Activity ▸ Retype each record exactly; no pictures.

***** Data in this exercise

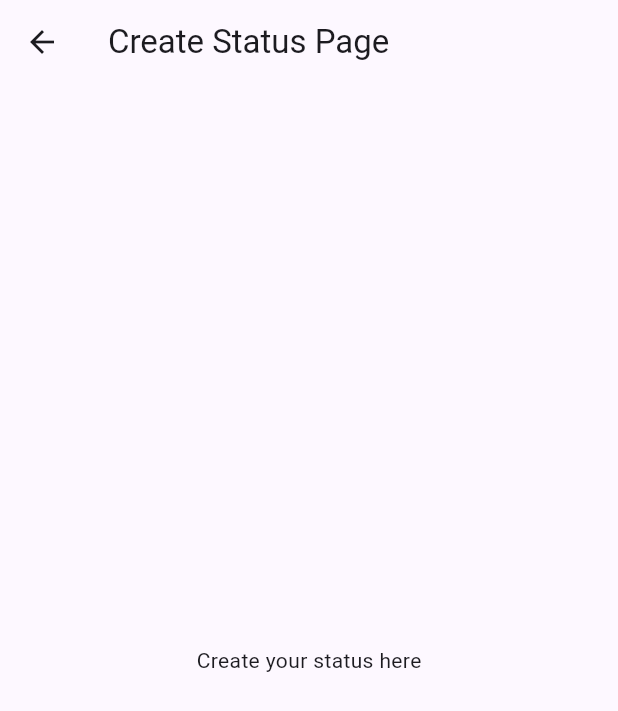
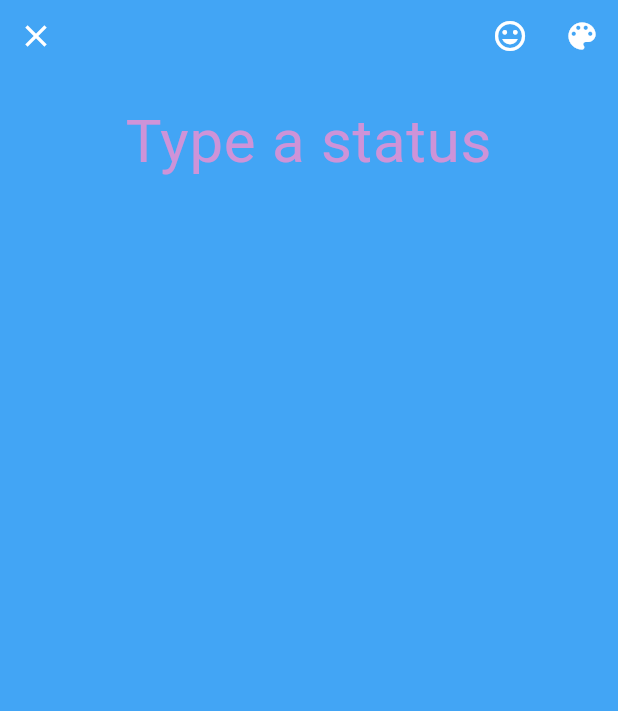
Before and after one commit to SanduSenarathne/demo_app, a Flutter app: the CreateStatusPage screen opened directly, on a phone screen of 412 x 824 dp. Shown: the top 711 px of the screen. Run offline on Flutter 3.47's test engine with Material 2 defaults, Android fonts, the phone set to English and light mode, and no system bars; our stand-ins replace get.

Commit message:
edit the status page

```diff
--- a/lib/View/create_statusPage.dart
+++ b/lib/View/create_statusPage.dart
@@ -6,11 +6,64 @@ class CreateStatusPage extends StatelessWidget {
   @override
   Widget build(BuildContext context) {
     return Scaffold(
-      appBar: AppBar(
-        title: Text('Create Status Page'),
-      ),
-      body: Center(
-        child: Text('Create your status here'),
+      backgroundColor: Colors.blue[400],
+      body: SafeArea(
+        child: Center(
+          child: Column(
+            children: [
+              Row(
+                mainAxisAlignment: MainAxisAlignment.spaceBetween,
+                children: [
+                  Row(
+                    mainAxisAlignment: MainAxisAlignment.start,
+                    children: [
+                      IconButton(
+                        onPressed: () {
+                          Navigator.pop(context);
+                        },
+                        icon: Icon(Icons.close),
+                        color: Colors.white,
+                      ),
+                    ],
+                  ),
+                  Row(
+                    mainAxisAlignment: MainAxisAlignment.end,
+                    children: [
+                      IconButton(
+                        onPressed: () {},
+                        icon: Icon(Icons.tag_faces_sharp),
+                        color: Colors.white,
+                      ),
+                      IconButton(
+                        onPressed: () {},
+                        icon: Icon(Icons.color_lens),
+                        color: Colors.white,
+                      ),
+                    ],
+                  ),
+                ],
+              ),
+              Container(
+                padding: const EdgeInsets.all(16.0),
+                child: TextField(
+                  textAlign: TextAlign.center,
+                  maxLines: null,
+                  style: TextStyle(
+                    color: Colors.white,
+                    fontSize: 40,
+                  ),
+                  decoration: InputDecoration.collapsed(
+                    hintText: 'Type a status',
+                    hintStyle: TextStyle(
+                      color: Colors.purple[200],
+                      fontSize: 40,
+                    ),
+                  ),
+                ),
+              ),
+            ],
+          ),
+        ),
       ),
     );
   }
```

**********

Your solution ▸
Before and after one commit to SanduSenarathne/demo_app, a Flutter app: the CreateStatusPage screen opened directly, on a phone screen of 412 x 824 dp. Shown: the top 711 px of the screen. Run offline on Flutter 3.47's test engine with Material 2 defaults, Android fonts, the phone set to English and light mode, and no system bars; our stand-ins replace get.

Commit message:
edit the status page

```diff
--- a/lib/View/create_statusPage.dart
+++ b/lib/View/create_statusPage.dart
@@ -6,11 +6,64 @@ class CreateStatusPage extends StatelessWidget {
   @override
   Widget build(BuildContext context) {
     return Scaffold(
-      appBar: AppBar(
-        title: Text('Create Status Page'),
-      ),
-      body: Center(
-        child: Text('Create your status here'),
+      backgroundColor: Colors.blue[400],
+      body: SafeArea(
+        child: Center(
+          child: Column(
+            children: [
+              Row(
+                mainAxisAlignment: MainAxisAlignment.spaceBetween,
+                children: [
+                  Row(
+                    mainAxisAlignment: MainAxisAlignment.start,
+                    children: [
+                      IconButton(
+                        onPressed: () {
+                          Navigator.pop(context);
+                        },
+                        icon: Icon(Icons.close),
+                        color: Colors.white,
+                      ),
+                    ],
+                  ),
+                  Row(
+                    mainAxisAlignment: MainAxisAlignment.end,
+                    children: [
+                      IconButton(
+                        onPressed: () {},
+                        icon: Icon(Icons.tag_faces_sharp),
+                        color: Colors.white,
+                      ),
+                      IconButton(
+                        onPressed: () {},
+                        icon: Icon(Icons.color_lens),
+                        color: Colors.white,
+                      ),
+                    ],
+                  ),
+                ],
+              ),
+              Container(
+                padding: const EdgeInsets.all(16.0),
+                child: TextField(
+                  textAlign: TextAlign.center,
+                  maxLines: null,
+                  style: TextStyle(
+                    color: Colors.white,
+                    fontSize: 40,
+                  ),
+                  decoration: InputDecoration.collapsed(
+                    hintText: 'Type a status',
+                    hintStyle: TextStyle(
+                      color: Colors.purple[200],
+                      fontSize: 40,
+                    ),
+                  ),
+                ),
+              ),
+            ],
+          ),
+        ),
       ),
     );
   }
```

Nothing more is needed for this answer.